Glass houses and shattered walls figure intensely in “Antidote,” “Please,” and “Our Ghosts,” the first three singles from the upcoming debut EP of teenage Boston singer-songwriter Anna Vrahliotis, who performs as AV. Thanks to the recent release of “Antidote,” I’m catching up on these songs, which together form the fragmented piece of a story of losing and finding. (The full EP will fill in the gaps.)
If you enjoy the sound of Rachel Platten, especially her early releases, AV’s music is likely to entice you. The sound is a more Americana, including the Americana tradition of digging deeper into pain and loss, yet with bubbly hopeful pop undertones that point to growth and resilience. The EP was recorded in Nashville, in a 16-hour marathon recording session with singer-songwriter Georgia English and incorporates English’s seemingly effortless blending of diverse musical roots. “It was my first time being in a real studio,” Vrahliotis reminisces.
Let’s take a listen to these three tracks, piecing together the story in reverse order.
This self-love song pulls no punches about the toxicity of the relationship that the singer is moving on from. If “thank you for the hell you put me through” reminds you of “Thank U Next” (in the hands of early Taylor Swift), it’s also emblematic of the difference in tone from the Ariana Grande hit. True to the tradition of Americana (and to dark moments plenty of us had as young women, whether from family or romance), the lyrics go a lot further in probing at the pain and indulging a little schadenfreude. “Now your guilt is crawling, and it’s knocking at my door” is such a satisfying line, not least for its gentle implication that the other person has the character of a snake.
“I built a house from the broken home” is a line worthy of Kelly Clarkson. That’s in the chorus. The second verse has such delightfully vicious wordplay, from being able to drown in an empty swimming pool to the method of no longer being in someone’s shadow (which I’ll leave for you to listen to). All this is over cheerful boop-boop noises, hearkening to either the Colbie Caillat brand of optimism (which, if deliberate, is so trenchant, since it bends the sound of “my life is so sunny with you” to the message of “my life is so sunny with myself as I’ve grown”) or 1990s video games (also somewhat on-point for a relationship where it’s a good bet someone was playing mind games).
This track, the second single, is tracked earlier in the EP. The opening ethereal, almost monotone, almost shoegaze sound is deceptively like a love song, until the line “our glass house is now a shattered home.”
As the song reveals itself as a plea for someone to stay, the monotone effect takes on the quality of a litany, a prayer to do better together. When I asked Vrahliotis about the glass house motif, she explained that the glass is for transparency, and the walls are the other side of transparency.
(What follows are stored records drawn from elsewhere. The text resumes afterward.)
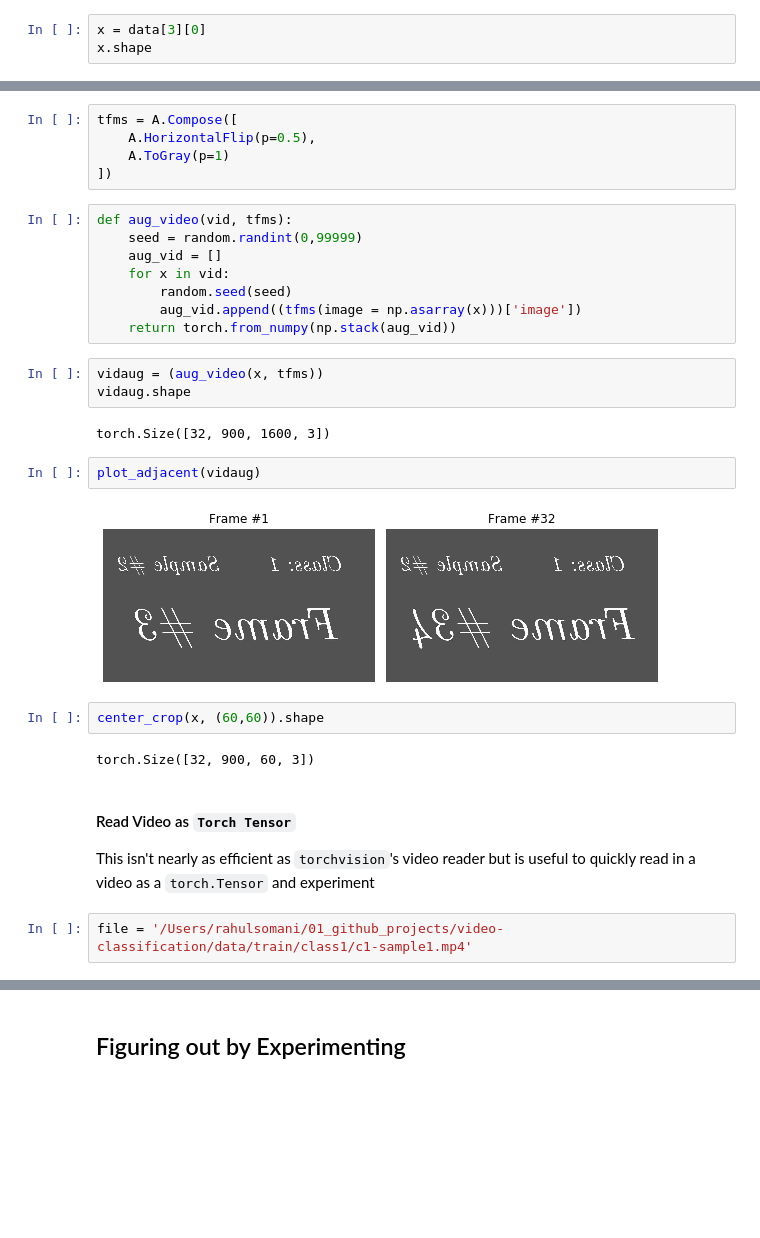
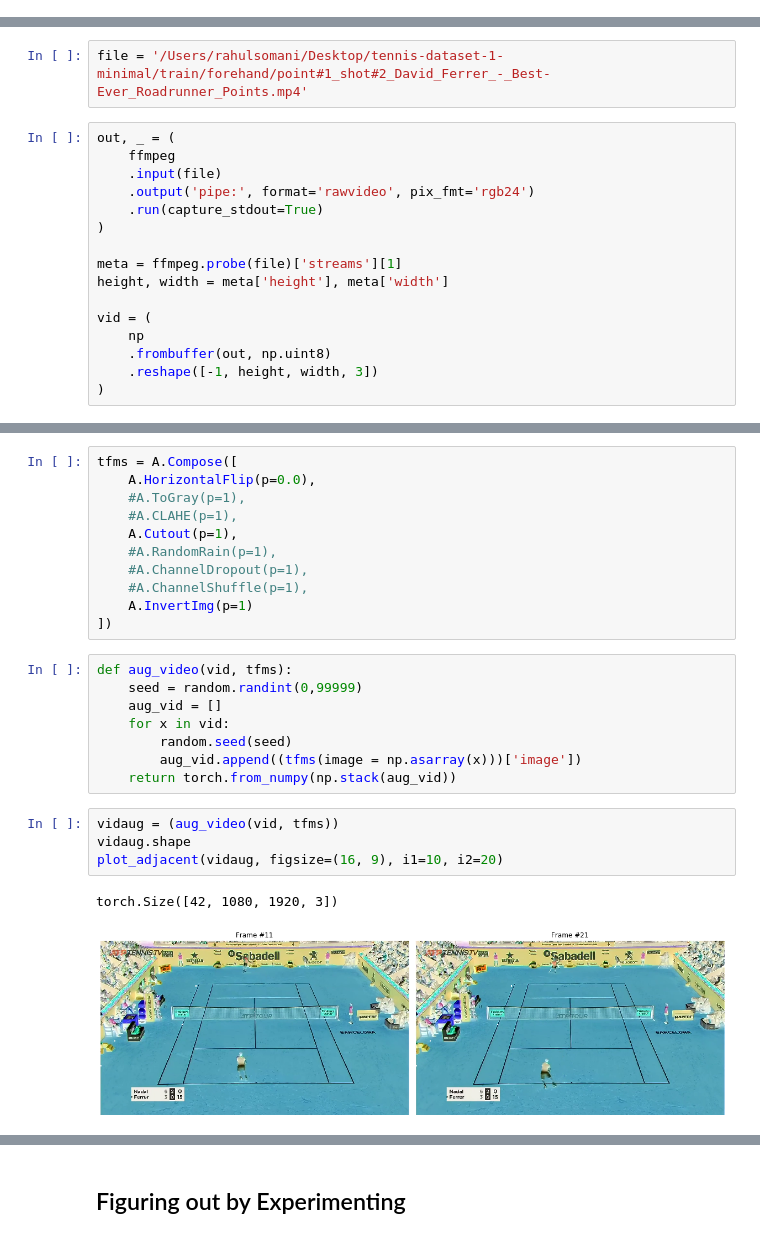
Before and after one commit to rsomani95/video-classification, a Jupyter notebook: notebooks/understanding-the-pieces.ipynb, the cells around one changed output, grey strips where cells are left out. Drawn from its saved outputs; the diff is of its cells as text; blank space fills up the shorter version.

```diff
--- a/notebooks/understanding-the-pieces.ipynb
+++ b/notebooks/understanding-the-pieces.ipynb
@@ -379,3 +410,0 @@ Wall time: 66.9 ms
-# %%
-x = data[3][0]
-x.shape
@@ -383,0 +417,18 @@ torch.Size([32, 900, 1600, 3])
+# %%
+file = '/Users/rahulsomani/Desktop/tennis-dataset-1-minimal/train/forehand/point#1_shot#2_David_Ferrer_-_Best-Ever_Roadrunner_Points.mp4'
+# %%
+out, _ = (
+    ffmpeg
+    .input(file)
+    .output('pipe:', format='rawvideo', pix_fmt='rgb24')
+    .run(capture_stdout=True)
+)
+
+meta = ffmpeg.probe(file)['streams'][1]
+height, width = meta['height'], meta['width']
+
+vid = (
+    np
+    .frombuffer(out, np.uint8)
+    .reshape([-1, height, width, 3])
+)
@@ -384,7 +439,13 @@ torch.Size([32, 900, 1600, 3])
 # %%
 tfms = A.Compose([
-    A.HorizontalFlip(p=0.5),
-    A.ToGray(p=1)
+    A.HorizontalFlip(p=0.0),
+    #A.ToGray(p=1),
+    #A.CLAHE(p=1),
+    A.Cutout(p=1),
+    #A.RandomRain(p=1),
+    #A.ChannelDropout(p=1),
+    #A.ChannelShuffle(p=1),
+    A.InvertImg(p=1)
 ])
 # %%
 def aug_video(vid, tfms):
@@ -395,21 +456,9 @@ def aug_video(vid, tfms):
         aug_vid.append((tfms(image = np.asarray(x)))['image'])
     return torch.from_numpy(np.stack(aug_vid))
 # %%
-vidaug = (aug_video(x, tfms))
+vidaug = (aug_video(vid, tfms))
 vidaug.shape
+plot_adjacent(vidaug, figsize=(16, 9), i1=10, i2=20)
 # %% [output]
-torch.Size([32, 900, 1600, 3])
+torch.Size([42, 1080, 1920, 3])
+[figure, added]
-# %%
-plot_adjacent(vidaug)
-# %% [output]
-[figure, removed]
-# %%
-center_crop(x, (60,60)).shape
-# %% [output]
-torch.Size([32, 900, 60, 3])
-# %% [markdown]
-#### Read Video as `Torch Tensor`
-
-This isn't nearly as efficient as `torchvision`'s video reader but is useful to quickly read in a video as a `torch.Tensor` and experiment
-# %%
-file = '/Users/rahulsomani/01_github_projects/video-classification/data/train/class1/c1-sample1.mp4'
```
Also changed, not shown: parts of 46 cells of this notebook.
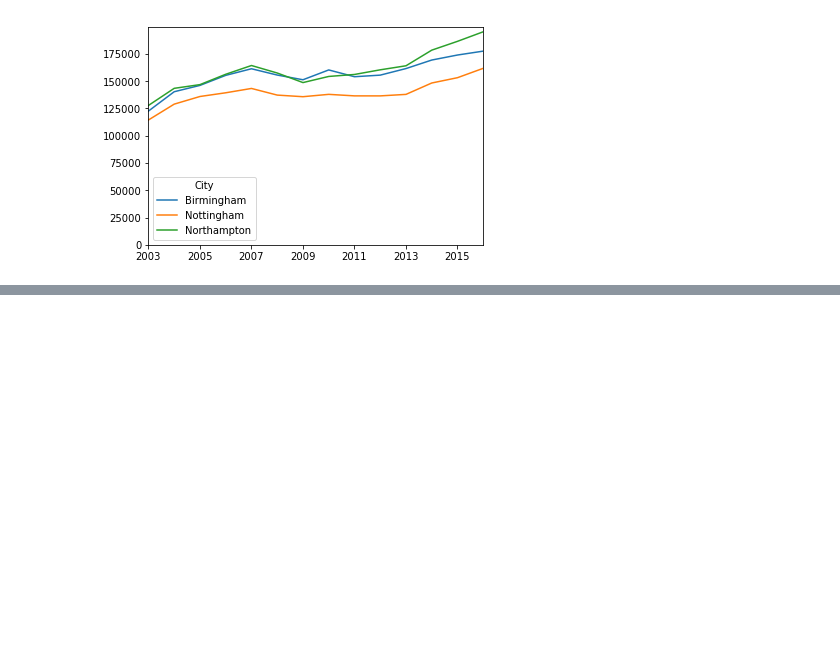
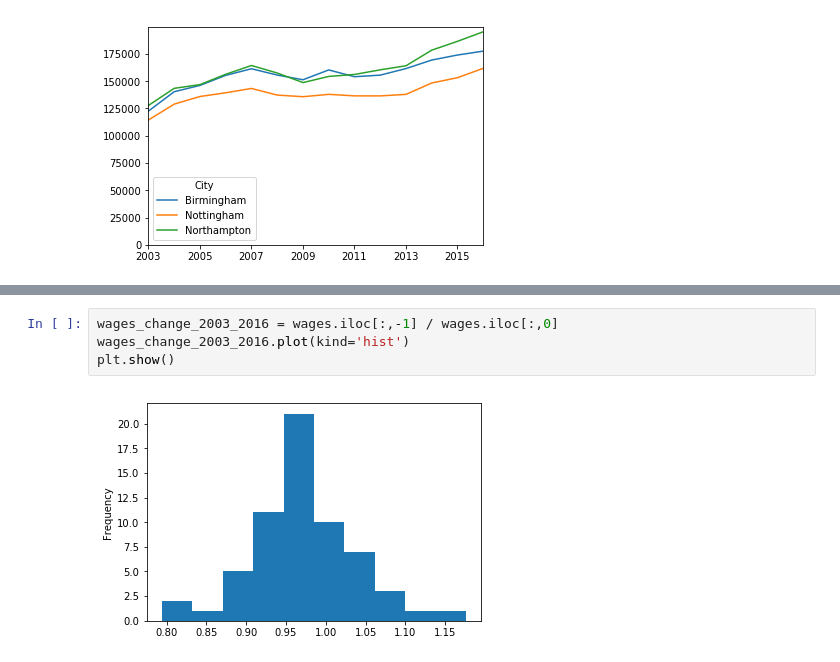
Before and after one commit to IvanTodorovic78/Capstone1, a Jupyter notebook: Capstone1 EDA and Visualizations.ipynb, the cells around one changed output, grey strips where cells are left out. Drawn from its saved outputs; the diff is of its cells as text; blank space fills up the shorter version.

```diff
--- a/Capstone1 EDA and Visualizations.ipynb
+++ b/Capstone1 EDA and Visualizations.ipynb
@@ -242,0 +390,6 @@ plt.show()
+# %%
+wages_change_2003_2016 = wages.iloc[:,-1] / wages.iloc[:,0]
+wages_change_2003_2016.plot(kind='hist')
+plt.show()
+# %% [output]
+[figure, added]
```
Also changed, not shown: parts of 63 cells of this notebook.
“Maybe it’ll be all right if I drive through the night, follow the streetlights” is such a lovely line, rising from tormented hints of burgeoning self-knowledge. The subsequent chorus, which came to Vrahliotis in a 20-second burst of inspiration, lays out the premise that’ll drive the EP: a relationship that is deeply troubled and flawed, yet the point-of-view character is struggling to distangle herself. The lyrics unwind with the beautiful specificity that can make a song feel universal because the songwriter depicted it so vividly. Just when I think I know what all the ghosts are in the relationship, there’s a twist and it’s something more and different.
Look for the full EP, Guess I’m a Ghost this spring, where you’ll also hear a rollicking upbeat track and a further exploration of feeling transparent, yet invisible. Vrahliotis looks forward to people finding their own truths in her debut EP: “As soon as I put it out there, it’s the world’s.”